#### What is needed
If a line in the records below contains the word "Geburtstag", return that line.

[Version difference data]
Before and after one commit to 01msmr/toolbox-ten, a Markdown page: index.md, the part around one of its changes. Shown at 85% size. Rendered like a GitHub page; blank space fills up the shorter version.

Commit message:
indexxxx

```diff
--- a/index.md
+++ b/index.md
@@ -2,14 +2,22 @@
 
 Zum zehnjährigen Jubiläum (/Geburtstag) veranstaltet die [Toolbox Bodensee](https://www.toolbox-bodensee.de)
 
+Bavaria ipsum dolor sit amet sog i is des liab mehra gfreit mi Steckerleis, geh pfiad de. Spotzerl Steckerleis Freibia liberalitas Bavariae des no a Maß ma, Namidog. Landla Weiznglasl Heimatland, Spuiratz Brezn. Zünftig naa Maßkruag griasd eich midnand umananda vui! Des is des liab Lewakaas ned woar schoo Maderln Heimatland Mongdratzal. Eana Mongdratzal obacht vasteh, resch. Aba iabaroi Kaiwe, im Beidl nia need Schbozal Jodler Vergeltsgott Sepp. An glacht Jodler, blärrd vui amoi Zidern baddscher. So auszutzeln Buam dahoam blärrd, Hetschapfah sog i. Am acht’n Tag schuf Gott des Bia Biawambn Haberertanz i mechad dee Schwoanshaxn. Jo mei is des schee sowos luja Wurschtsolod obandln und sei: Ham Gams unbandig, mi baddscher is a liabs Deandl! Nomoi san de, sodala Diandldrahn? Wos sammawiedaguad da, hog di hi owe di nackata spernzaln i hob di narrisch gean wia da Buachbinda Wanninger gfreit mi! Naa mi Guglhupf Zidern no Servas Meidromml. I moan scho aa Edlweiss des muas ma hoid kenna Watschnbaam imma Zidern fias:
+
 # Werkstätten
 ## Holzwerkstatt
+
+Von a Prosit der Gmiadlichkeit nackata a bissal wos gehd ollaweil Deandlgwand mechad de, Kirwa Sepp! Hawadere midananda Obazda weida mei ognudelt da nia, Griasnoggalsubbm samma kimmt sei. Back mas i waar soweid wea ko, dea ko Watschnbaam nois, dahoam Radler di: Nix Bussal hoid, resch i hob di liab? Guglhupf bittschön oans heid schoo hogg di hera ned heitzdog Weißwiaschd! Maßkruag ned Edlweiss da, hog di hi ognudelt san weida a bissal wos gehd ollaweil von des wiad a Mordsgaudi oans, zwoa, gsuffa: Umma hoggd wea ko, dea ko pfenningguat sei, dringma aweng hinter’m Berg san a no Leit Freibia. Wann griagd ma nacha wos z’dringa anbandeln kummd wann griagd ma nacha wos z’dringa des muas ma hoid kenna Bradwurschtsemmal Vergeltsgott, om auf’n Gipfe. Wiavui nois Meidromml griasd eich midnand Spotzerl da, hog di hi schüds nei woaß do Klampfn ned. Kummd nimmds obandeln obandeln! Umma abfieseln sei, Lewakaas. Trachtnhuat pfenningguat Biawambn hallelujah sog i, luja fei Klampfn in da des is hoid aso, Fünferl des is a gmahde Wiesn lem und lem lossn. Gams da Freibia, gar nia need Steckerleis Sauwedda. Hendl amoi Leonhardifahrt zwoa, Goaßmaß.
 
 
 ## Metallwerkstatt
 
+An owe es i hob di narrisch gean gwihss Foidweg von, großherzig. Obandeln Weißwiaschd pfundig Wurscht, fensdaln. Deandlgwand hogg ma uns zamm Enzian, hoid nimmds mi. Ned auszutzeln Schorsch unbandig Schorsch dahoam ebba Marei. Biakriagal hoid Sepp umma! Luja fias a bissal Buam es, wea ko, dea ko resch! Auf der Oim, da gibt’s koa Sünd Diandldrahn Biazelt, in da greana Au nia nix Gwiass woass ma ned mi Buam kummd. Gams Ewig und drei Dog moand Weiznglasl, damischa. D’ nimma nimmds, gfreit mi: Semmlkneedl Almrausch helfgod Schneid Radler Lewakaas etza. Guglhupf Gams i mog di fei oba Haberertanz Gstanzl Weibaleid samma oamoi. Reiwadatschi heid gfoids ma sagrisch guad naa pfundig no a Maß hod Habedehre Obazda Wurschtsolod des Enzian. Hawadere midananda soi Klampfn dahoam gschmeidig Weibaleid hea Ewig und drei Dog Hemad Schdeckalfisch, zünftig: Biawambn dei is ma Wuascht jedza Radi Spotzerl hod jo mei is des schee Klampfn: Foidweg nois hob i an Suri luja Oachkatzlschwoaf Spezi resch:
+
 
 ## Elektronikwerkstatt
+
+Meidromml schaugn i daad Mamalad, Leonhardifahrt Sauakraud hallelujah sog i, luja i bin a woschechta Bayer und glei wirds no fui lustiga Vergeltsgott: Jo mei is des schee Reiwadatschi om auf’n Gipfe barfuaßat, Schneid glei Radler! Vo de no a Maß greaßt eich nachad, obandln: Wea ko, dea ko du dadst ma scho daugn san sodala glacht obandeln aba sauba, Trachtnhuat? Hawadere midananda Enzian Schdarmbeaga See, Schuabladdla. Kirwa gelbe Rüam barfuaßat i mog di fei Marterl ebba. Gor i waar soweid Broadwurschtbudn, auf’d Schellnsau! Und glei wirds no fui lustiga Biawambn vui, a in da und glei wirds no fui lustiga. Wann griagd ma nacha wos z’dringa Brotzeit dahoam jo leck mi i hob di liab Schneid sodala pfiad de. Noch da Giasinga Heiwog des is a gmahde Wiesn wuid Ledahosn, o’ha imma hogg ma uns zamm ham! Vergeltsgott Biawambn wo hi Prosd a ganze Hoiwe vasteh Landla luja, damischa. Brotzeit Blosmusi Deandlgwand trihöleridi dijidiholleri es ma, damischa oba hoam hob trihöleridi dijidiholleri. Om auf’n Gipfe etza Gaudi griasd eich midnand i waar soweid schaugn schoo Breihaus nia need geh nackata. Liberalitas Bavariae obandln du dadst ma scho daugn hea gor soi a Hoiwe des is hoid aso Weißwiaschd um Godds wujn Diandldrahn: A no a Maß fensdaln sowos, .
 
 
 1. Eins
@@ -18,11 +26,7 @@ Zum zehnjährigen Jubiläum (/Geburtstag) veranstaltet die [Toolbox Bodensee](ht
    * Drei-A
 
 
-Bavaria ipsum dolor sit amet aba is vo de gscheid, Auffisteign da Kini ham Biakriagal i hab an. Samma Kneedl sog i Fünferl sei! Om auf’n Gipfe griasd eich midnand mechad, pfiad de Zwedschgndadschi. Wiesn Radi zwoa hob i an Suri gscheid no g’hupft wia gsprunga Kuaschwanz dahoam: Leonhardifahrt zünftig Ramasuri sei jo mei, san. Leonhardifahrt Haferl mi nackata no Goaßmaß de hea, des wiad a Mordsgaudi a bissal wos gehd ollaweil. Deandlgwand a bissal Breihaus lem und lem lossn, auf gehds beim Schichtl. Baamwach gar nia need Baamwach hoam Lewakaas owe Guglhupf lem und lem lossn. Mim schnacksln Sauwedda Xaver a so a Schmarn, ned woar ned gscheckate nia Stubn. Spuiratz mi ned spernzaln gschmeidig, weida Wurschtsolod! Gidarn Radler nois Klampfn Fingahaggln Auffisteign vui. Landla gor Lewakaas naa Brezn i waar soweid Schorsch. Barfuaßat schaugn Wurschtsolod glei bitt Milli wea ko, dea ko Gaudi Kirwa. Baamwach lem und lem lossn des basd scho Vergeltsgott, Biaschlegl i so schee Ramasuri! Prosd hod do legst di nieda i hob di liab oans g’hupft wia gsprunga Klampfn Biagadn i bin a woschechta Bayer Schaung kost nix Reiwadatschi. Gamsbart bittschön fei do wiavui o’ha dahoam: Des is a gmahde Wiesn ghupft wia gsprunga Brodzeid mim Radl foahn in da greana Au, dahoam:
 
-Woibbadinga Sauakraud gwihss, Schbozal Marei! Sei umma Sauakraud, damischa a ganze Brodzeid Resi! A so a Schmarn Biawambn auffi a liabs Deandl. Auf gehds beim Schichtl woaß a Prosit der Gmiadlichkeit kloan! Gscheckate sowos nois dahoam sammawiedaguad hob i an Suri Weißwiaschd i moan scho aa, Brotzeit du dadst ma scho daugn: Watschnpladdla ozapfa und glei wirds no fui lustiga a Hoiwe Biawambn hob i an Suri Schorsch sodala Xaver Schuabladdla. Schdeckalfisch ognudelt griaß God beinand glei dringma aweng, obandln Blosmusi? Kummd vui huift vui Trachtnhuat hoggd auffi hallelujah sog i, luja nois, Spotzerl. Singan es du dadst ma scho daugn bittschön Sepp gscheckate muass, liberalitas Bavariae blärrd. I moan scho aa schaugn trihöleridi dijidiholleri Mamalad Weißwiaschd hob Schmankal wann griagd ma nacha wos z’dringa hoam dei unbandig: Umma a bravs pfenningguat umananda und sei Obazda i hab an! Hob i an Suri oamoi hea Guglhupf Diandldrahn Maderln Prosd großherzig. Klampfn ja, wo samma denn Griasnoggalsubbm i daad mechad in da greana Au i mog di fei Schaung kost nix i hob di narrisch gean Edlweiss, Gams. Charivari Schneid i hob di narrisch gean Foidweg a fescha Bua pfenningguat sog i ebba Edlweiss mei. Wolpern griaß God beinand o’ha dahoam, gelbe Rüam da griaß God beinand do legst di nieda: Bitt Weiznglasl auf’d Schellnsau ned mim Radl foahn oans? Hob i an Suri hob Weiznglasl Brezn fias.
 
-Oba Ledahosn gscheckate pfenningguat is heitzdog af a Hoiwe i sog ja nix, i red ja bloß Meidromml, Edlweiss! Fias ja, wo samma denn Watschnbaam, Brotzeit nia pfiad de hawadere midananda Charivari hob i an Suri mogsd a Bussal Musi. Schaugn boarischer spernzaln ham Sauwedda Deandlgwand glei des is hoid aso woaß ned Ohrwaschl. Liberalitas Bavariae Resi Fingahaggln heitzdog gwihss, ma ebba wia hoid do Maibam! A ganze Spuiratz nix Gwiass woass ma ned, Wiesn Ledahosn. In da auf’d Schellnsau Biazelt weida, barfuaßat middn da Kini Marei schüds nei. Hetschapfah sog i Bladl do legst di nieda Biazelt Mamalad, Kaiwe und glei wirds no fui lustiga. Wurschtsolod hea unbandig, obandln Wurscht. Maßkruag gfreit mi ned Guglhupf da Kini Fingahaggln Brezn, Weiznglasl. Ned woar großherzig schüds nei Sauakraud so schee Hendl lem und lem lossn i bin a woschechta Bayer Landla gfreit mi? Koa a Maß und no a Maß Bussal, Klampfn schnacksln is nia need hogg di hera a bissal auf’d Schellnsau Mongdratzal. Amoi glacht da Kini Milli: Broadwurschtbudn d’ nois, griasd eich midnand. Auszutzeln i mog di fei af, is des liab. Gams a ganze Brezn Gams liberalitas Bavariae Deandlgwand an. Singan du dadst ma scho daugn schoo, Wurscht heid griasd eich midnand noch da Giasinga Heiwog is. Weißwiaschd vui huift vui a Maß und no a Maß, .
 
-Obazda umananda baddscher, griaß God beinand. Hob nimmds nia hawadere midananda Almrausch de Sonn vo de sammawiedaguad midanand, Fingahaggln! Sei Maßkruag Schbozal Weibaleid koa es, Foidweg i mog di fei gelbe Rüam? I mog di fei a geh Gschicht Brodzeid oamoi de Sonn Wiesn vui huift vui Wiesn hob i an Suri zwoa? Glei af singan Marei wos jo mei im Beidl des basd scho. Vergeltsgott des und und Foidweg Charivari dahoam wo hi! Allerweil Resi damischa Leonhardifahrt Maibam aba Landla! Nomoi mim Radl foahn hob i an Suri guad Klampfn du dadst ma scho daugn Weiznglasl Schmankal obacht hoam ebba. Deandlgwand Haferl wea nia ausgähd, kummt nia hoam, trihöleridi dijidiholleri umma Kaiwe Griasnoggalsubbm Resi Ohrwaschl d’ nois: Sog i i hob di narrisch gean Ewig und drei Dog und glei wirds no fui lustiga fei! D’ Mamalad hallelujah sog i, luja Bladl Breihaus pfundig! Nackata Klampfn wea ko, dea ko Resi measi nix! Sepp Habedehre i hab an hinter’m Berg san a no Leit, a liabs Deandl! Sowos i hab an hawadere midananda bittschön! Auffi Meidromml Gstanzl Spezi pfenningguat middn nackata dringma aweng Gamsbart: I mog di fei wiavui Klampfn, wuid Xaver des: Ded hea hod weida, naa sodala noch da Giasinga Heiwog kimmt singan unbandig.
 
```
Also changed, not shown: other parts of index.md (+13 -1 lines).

#### Task answer
 Zum zehnjährigen Jubiläum (/Geburtstag) veranstaltet die [Toolbox Bodensee](https://www.toolbox-bodensee.de)
@@ -18,11 +26,7 @@ Zum zehnjährigen Jubiläum (/Geburtstag) veranstaltet die [Toolbox Bodensee](ht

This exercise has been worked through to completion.